- _Edit difference data_:
- Opening Delimiter -

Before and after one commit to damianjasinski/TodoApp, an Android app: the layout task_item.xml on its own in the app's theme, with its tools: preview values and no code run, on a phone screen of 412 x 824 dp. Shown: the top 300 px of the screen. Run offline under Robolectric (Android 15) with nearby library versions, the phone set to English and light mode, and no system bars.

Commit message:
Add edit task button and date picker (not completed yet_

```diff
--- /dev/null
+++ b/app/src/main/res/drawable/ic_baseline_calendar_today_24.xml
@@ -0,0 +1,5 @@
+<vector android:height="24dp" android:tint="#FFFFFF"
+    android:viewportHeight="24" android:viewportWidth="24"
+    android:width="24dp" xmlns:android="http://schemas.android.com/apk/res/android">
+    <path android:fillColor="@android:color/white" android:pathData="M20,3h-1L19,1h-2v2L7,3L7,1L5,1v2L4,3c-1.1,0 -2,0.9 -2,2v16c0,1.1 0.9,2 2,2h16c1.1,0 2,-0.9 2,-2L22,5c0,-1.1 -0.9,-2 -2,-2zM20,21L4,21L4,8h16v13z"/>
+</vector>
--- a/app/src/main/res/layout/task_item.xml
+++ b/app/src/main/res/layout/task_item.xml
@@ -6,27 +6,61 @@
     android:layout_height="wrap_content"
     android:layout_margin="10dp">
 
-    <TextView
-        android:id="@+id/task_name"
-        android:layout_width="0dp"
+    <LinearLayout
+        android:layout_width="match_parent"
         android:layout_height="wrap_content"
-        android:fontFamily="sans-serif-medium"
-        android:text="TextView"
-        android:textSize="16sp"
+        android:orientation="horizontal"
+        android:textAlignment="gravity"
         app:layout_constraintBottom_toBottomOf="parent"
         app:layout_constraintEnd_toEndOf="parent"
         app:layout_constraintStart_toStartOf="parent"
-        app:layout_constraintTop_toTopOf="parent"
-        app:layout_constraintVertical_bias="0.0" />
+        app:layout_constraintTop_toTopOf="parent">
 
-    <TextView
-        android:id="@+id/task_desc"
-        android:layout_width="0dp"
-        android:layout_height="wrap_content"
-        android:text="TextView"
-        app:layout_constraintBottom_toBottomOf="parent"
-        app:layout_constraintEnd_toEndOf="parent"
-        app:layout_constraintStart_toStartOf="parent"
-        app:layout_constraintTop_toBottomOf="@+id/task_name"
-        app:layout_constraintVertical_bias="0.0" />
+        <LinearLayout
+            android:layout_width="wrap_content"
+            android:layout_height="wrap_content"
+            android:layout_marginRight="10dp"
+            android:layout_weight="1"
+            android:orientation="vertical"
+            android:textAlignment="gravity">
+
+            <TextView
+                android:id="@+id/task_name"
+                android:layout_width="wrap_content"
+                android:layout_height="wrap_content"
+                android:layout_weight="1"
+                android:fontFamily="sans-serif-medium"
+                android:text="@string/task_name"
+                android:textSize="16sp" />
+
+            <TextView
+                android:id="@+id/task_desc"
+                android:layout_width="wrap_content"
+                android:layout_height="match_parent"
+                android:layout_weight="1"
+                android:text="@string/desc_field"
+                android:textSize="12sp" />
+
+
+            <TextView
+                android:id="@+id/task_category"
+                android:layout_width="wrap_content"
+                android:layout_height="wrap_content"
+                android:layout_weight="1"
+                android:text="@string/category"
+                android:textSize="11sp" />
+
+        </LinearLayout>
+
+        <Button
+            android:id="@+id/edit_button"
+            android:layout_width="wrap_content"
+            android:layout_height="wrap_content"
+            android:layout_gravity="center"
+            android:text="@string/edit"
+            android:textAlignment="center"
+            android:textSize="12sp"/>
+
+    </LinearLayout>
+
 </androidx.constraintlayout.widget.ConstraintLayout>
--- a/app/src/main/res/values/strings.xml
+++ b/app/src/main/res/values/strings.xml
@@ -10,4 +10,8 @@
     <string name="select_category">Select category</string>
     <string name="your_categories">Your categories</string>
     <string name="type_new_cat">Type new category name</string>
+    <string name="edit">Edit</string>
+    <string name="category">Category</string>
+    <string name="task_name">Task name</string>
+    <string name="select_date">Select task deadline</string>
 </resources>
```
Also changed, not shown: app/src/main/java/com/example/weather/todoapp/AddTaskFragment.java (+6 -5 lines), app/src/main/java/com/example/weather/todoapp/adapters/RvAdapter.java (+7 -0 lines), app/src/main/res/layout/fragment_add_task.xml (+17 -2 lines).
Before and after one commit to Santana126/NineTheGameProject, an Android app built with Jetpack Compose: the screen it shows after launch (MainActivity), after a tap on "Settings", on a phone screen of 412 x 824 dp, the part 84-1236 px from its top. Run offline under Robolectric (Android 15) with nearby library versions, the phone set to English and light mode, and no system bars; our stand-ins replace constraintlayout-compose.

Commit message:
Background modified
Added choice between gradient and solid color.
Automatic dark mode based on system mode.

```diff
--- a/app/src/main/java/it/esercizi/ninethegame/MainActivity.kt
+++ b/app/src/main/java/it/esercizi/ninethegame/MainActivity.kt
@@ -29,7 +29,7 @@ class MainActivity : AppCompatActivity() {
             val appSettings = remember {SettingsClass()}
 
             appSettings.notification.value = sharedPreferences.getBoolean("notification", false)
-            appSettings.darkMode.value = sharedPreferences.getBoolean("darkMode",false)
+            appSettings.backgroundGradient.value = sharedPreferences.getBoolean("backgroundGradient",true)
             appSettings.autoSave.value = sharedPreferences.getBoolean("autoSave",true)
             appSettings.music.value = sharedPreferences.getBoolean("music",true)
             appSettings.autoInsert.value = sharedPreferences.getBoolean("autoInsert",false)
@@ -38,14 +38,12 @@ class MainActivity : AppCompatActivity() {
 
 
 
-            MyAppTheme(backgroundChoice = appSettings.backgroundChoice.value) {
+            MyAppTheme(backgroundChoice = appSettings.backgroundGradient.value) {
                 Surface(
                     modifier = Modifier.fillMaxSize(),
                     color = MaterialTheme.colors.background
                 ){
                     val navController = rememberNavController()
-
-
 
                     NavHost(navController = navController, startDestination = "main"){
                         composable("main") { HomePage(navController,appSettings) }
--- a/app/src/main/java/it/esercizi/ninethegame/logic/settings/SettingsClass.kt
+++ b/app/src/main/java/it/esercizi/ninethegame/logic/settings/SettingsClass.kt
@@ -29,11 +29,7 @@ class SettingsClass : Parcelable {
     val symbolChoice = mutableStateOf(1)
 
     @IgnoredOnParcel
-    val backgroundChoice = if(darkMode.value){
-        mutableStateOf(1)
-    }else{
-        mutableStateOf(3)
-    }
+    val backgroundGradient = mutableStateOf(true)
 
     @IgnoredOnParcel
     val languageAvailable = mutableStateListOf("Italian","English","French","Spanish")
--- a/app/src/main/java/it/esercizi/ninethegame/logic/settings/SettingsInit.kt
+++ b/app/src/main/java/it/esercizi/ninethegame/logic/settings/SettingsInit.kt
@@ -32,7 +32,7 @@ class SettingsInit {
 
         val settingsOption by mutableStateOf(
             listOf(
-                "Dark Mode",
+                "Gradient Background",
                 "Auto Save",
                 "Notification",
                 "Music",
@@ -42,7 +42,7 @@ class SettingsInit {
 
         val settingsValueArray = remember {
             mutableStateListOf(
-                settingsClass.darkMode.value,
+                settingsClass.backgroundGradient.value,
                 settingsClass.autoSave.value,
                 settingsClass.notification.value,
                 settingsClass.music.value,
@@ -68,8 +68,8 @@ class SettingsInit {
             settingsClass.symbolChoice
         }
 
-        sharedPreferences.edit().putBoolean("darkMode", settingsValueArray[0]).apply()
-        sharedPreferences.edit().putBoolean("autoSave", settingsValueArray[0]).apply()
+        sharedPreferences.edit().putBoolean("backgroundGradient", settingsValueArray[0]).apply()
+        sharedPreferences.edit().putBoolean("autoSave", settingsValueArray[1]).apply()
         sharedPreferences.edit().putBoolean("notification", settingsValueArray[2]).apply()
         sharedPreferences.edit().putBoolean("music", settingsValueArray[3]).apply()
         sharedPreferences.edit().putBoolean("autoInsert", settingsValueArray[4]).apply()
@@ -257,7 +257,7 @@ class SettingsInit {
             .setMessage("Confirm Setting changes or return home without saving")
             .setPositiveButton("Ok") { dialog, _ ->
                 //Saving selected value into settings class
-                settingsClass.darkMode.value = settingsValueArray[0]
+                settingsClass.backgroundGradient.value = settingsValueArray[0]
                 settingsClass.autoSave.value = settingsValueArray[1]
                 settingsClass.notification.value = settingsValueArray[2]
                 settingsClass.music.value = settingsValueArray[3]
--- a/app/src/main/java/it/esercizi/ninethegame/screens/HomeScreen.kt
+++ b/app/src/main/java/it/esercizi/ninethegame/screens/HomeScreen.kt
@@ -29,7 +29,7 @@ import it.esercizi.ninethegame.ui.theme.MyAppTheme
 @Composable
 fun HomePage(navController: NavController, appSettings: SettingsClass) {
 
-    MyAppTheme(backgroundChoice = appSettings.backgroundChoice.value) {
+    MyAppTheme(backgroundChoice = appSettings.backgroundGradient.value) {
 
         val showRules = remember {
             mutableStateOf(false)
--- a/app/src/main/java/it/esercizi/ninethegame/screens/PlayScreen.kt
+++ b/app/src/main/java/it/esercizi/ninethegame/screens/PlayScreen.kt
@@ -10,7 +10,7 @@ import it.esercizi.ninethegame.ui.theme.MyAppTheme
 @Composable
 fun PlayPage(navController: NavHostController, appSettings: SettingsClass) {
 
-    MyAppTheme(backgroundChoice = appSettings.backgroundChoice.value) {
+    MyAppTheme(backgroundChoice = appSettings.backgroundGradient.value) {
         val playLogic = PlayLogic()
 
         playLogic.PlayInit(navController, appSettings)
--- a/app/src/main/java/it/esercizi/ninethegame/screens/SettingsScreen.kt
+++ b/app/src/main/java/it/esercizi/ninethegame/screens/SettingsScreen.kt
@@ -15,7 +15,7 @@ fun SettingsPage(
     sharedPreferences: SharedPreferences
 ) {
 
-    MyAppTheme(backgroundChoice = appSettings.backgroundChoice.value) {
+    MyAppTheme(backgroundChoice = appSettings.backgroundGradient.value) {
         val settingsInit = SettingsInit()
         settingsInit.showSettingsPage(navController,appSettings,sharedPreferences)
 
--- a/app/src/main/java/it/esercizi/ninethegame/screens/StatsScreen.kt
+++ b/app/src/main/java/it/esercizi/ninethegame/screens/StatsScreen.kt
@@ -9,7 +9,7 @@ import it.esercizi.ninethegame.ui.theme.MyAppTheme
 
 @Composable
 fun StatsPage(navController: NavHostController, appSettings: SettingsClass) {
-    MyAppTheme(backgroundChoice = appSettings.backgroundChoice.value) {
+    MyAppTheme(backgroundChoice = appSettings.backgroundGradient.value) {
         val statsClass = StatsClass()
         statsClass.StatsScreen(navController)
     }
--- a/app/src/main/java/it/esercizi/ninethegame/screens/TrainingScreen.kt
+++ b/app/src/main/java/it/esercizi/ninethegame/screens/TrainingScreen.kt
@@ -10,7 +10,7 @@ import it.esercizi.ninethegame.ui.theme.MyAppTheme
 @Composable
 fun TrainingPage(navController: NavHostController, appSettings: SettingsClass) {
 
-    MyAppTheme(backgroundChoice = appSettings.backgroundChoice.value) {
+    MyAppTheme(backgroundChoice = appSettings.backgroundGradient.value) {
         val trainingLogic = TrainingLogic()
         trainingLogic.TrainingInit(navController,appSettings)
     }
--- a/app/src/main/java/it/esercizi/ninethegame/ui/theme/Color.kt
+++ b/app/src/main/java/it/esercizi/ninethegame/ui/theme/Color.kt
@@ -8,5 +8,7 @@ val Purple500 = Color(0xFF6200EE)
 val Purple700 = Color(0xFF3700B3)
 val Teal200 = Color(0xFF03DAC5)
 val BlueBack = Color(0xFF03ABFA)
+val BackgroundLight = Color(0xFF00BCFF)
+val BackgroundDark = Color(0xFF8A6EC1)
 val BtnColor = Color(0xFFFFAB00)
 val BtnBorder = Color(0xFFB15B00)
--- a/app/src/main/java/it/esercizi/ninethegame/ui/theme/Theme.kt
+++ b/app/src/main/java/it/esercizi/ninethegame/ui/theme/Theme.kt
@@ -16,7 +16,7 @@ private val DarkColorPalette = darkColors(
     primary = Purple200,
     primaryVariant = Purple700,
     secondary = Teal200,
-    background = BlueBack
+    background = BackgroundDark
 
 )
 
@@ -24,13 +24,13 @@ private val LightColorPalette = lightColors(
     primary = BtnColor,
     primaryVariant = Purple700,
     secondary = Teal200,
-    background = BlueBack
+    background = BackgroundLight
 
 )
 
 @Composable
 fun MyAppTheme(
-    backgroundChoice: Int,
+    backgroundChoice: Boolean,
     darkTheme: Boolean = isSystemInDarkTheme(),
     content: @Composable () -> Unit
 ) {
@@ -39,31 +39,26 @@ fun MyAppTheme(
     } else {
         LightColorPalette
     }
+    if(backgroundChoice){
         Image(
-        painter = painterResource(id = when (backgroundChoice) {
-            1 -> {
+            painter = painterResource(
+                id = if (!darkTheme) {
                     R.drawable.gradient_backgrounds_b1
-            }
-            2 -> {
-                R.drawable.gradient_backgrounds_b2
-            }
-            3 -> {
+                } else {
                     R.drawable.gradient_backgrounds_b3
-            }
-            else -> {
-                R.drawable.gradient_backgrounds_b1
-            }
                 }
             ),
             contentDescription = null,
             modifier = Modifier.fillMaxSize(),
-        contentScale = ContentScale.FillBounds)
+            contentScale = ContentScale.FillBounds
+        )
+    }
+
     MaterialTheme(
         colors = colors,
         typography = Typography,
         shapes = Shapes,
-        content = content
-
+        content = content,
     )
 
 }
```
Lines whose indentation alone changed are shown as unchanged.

- Closing Delimiter -

- _About this task_:
Identify all lines in the records above with the word "putBoolean".

- _Your response_:
-        sharedPreferences.edit().putBoolean("darkMode", settingsValueArray[0]).apply()
-        sharedPreferences.edit().putBoolean("autoSave", settingsValueArray[0]).apply()
+        sharedPreferences.edit().putBoolean("backgroundGradient", settingsValueArray[0]).apply()
+        sharedPreferences.edit().putBoolean("autoSave", settingsValueArray[1]).apply()
         sharedPreferences.edit().putBoolean("notification", settingsValueArray[2]).apply()
         sharedPreferences.edit().putBoolean("music", settingsValueArray[3]).apply()
         sharedPreferences.edit().putBoolean("autoInsert", settingsValueArray[4]).apply()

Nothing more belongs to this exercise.